The mergers-and-acquisitions deals seem to just keep on coming.
However, it’s possible, after three or four record years and amid speculation about economic uncertainty and rising interest rates, the prospect of escalating trade wars and already frothy valuations, that 2018 will not be a record year for transactions.
“If I were the owner of a quality company, I would be seriously considering a sale,” said Bruce Engler, a veteran mergers-and-acquisitions lawyer and head of the commercial practice at Faegre Baker Daniels. “Like other markets, the M&A market runs in cycles. I can see conditions getting worse for sellers from here, but I don’t see them getting better.”
The long, slow rebound in deals from the dearth of 2009, still in the clutches of the Great Recession, was slow and steady, and posted record years since 2015 in terms of total value or number of transactions. Or both.
On the surface, things looked pretty rosy for the first six months of this year.
More than $2.5 trillion in mergers were announced during the first half, as what the New York Times described as fears of Silicon Valley’s growing ambitions helped drive a record run of deal-making.
Four of the 10 biggest deals were struck in part to fend off competition from the largest technology companies.
The value of acquisitions announced during the first six months of the year increased 61 percent from the same period in 2017, according to data compiled by Thomson Reuters.
That seemed to put mergers in 2018 on pace to top $5 trillion, which would be yet another record.
However, the deal market also started to soften in the second quarter, particularly in June and within the so-called “middle market.”
That accounts for a majority of transactions, ranging from roughly $50 million to $1 billion in value.
The number of transactions in the second quarter slid to 2,008 nationally, from more than 2,500 in 2017. Deals involving a Minnesota company slid to 31, down from 40 in 2017 and 43 in 2016, according to Dealogic, which tracks the market.
The question is whether the June swoon is a pause or a trend.
“In the U.S. middle market, the deal total in June declined 31.4 percent and dollar value fell 15 percent,” Robert W. Baird & Co., the Milwaukee-based securities firm, said in its most recent monthly report.
The national deal count in the second quarter was the lowest since the fourth quarter of 2009, although dollar volumes were up nearly 75 percent to $1 trillion, thanks largely to multibillion-dollar deals, according to Baird.
Meanwhile, Piper Jaffray, the investment banker, reported in July that its investment banking advisory services dropped nearly 18 percent in the first half of the year, although it predicted a better second half.
We will see.
Engler thinks the deal market may be waning, for sure in the number of transactions late in this cycle.

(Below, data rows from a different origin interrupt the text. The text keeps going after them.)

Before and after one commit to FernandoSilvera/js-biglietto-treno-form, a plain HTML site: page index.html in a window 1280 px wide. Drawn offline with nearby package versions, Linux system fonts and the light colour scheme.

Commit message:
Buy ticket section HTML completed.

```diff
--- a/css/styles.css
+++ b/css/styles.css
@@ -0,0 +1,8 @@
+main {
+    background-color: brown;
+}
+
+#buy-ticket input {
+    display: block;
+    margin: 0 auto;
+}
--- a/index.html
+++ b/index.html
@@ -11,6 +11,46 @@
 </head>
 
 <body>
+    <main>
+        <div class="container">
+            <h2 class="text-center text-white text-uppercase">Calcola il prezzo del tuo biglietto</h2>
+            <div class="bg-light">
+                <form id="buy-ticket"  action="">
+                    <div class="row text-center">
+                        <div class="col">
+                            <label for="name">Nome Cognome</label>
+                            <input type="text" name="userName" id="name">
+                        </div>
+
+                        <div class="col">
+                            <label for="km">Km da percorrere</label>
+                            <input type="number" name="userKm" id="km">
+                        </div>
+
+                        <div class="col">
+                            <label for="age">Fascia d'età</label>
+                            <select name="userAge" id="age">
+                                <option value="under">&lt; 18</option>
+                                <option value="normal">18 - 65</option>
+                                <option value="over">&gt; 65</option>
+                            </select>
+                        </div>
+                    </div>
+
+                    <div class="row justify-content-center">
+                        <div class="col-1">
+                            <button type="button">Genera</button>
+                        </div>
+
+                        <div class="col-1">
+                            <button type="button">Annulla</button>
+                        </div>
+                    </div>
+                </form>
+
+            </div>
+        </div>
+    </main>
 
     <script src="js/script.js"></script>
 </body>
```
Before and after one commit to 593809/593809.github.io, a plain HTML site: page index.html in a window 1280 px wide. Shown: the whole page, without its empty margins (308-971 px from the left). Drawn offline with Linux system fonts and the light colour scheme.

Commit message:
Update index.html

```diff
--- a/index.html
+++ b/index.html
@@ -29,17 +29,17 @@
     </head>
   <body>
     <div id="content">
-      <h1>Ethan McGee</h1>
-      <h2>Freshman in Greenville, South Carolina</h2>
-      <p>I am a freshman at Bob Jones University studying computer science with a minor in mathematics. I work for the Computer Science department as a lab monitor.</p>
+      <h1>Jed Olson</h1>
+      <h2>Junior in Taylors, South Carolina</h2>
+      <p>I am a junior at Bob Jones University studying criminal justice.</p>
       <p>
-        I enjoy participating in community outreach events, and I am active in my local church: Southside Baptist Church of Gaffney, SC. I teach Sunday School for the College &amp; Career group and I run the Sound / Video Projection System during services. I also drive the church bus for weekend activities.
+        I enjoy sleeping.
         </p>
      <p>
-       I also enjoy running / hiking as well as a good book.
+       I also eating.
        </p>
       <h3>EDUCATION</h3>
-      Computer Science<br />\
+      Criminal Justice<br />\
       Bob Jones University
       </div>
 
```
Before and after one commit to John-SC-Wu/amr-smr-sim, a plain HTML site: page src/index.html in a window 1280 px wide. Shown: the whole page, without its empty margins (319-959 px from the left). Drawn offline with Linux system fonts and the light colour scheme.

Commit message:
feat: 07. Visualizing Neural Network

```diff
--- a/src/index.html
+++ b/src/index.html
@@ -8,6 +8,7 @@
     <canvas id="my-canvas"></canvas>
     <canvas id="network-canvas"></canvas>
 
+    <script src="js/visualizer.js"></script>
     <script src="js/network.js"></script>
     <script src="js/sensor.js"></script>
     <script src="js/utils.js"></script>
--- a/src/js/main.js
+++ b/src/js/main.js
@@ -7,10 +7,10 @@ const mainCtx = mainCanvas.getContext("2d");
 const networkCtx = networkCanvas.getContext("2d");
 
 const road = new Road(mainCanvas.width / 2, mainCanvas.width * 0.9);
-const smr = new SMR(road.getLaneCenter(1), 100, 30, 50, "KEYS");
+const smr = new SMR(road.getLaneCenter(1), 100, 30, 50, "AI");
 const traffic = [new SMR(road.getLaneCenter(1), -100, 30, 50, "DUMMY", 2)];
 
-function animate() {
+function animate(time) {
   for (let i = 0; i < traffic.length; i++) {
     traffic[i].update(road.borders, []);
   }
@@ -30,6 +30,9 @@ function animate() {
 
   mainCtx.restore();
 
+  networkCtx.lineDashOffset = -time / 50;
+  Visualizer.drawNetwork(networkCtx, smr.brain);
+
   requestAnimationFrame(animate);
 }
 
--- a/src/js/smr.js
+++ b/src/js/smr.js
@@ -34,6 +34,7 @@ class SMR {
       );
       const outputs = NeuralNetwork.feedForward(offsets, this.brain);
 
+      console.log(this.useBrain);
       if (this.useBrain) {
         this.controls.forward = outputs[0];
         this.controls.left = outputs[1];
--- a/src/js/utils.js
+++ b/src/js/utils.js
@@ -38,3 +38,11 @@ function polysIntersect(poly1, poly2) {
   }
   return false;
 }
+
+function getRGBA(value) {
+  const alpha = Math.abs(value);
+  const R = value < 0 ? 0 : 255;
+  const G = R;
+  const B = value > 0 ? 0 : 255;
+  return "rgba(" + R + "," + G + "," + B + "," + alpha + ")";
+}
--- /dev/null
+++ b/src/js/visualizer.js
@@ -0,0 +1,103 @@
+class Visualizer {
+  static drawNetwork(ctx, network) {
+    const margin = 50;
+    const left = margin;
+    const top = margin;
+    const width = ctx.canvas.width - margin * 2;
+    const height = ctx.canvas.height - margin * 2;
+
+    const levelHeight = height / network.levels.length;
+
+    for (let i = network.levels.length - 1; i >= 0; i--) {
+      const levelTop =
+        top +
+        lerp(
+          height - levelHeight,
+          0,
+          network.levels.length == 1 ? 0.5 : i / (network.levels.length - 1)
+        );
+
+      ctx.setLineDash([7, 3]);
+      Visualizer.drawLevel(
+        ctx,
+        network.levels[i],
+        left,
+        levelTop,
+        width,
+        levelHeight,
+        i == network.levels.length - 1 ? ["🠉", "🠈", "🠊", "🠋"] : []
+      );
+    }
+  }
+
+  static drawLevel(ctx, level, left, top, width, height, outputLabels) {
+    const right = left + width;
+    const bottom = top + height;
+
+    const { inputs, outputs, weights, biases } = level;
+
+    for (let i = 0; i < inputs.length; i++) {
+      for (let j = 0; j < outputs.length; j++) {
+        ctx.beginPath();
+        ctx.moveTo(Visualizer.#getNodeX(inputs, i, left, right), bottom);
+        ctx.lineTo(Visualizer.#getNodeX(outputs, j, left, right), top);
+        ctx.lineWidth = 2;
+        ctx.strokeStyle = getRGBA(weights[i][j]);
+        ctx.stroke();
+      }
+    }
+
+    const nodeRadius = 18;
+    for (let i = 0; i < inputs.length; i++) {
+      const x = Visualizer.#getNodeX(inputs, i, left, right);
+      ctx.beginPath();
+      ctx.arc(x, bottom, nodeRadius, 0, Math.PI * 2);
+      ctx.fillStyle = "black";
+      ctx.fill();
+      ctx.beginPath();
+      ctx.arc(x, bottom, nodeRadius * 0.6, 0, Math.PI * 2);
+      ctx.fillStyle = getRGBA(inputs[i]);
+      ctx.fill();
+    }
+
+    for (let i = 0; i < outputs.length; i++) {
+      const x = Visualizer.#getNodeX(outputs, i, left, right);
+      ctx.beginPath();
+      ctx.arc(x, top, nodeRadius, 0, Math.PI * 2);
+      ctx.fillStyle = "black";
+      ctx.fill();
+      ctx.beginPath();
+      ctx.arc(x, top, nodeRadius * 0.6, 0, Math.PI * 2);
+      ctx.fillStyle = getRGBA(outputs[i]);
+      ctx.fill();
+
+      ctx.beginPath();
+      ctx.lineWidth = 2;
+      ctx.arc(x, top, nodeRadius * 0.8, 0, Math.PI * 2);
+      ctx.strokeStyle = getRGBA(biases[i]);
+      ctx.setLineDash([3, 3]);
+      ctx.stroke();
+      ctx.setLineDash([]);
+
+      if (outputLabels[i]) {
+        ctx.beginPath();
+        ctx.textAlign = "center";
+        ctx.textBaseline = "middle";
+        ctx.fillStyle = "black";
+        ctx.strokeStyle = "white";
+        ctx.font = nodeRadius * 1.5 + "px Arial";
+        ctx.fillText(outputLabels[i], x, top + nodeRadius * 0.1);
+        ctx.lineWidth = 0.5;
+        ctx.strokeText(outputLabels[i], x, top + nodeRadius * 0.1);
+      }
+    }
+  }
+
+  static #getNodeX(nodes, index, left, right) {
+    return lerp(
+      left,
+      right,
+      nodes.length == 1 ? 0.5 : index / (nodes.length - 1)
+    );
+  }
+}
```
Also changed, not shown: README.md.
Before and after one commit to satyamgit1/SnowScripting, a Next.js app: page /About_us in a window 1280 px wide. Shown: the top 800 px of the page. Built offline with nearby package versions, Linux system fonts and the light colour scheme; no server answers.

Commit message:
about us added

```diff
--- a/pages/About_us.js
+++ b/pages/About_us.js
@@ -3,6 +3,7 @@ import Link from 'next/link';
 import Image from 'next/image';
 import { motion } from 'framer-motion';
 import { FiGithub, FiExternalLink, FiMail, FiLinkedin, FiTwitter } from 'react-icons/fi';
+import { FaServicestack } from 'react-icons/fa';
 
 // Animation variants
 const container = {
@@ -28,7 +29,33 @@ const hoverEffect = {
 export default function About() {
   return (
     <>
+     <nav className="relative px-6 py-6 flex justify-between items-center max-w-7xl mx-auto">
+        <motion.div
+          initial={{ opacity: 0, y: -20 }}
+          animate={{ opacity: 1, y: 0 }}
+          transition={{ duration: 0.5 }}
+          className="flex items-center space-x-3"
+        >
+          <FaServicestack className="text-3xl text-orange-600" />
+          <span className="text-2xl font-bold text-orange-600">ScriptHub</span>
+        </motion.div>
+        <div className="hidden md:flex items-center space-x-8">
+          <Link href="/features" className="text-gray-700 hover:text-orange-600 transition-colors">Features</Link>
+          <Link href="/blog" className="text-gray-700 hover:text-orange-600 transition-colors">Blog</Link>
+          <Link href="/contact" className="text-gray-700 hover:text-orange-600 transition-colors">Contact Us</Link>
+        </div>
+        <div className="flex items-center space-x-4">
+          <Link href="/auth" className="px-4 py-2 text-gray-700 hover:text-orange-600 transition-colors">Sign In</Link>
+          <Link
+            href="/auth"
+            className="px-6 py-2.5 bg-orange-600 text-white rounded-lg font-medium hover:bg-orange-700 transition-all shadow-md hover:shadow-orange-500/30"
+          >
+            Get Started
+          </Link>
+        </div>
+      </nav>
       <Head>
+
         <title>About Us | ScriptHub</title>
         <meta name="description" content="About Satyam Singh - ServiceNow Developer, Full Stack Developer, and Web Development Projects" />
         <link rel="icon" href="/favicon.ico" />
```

“Both private-equity and strategic buyers are flush with cash and actively seeking quality companies to buy,” Engler added. “But, having said that, there is a very important negative factor that is holding the market back. Not enough quality companies for sale. And the shortage of quality companies for sale means too much money chasing too few deals — resulting in high valuations.”
And valuations appear to be approaching the frothy levels of pre-Great Recession years.
That said, the deal market appears to be cooling not freezing, as transactions are announced every week.
For example, in the last month:
• Capella Education closed on its $1.2 billion sale to Strayer Education, including Capella laying off up to 10 percent of its workforce, to form Virginia-based “Strategic Education,” a bigger player in the consolidating online-education business.
• Alumacraft, the St. Peter, Minn.-based maker of fishing and other boats, was purchased by BRP, the Canadian maker of Ski-Doo snowmobiles and Evinrude motors in a deal estimated to approach $100 million.
Alumacraft and Evinrude will be part of a newly formed, Wisconsin-based marine division. And BRP indicated that it will soon have plans about growing the brands jointly. Alumacraft had been owned for several years by a private-equity firm.
• Employee-owned Padilla, the largest independent public-relations firm remaining in the state, was acquired by Avenir Global, a Montreal-based management company of public relations firms in a deal estimated at more than $50 million.
CEO Andy Kocemba of Calhoun Cos., the business brokerage that works with companies of a few hundred thousand in revenue to $15 million, the smallest portion of the market, said he’s not seeing a local slowdown in transactions.
The smallest businesses also were the last ones to recover from the Great Recession. And their price-to-operating earnings valuations lag those of larger companies.
“Small business owners still have confidence in the economy,” Kocemba said of recent national surveys by Met Life and the U.S. Chamber of Commerce, as well as his own street anecdotes.
“Income statements look good. And some small business owners are just fine with holding on to their companies.”
Neal St. Anthony has been a Star Tribune business columnist and reporter since 1984. He can be contacted at email@example.com.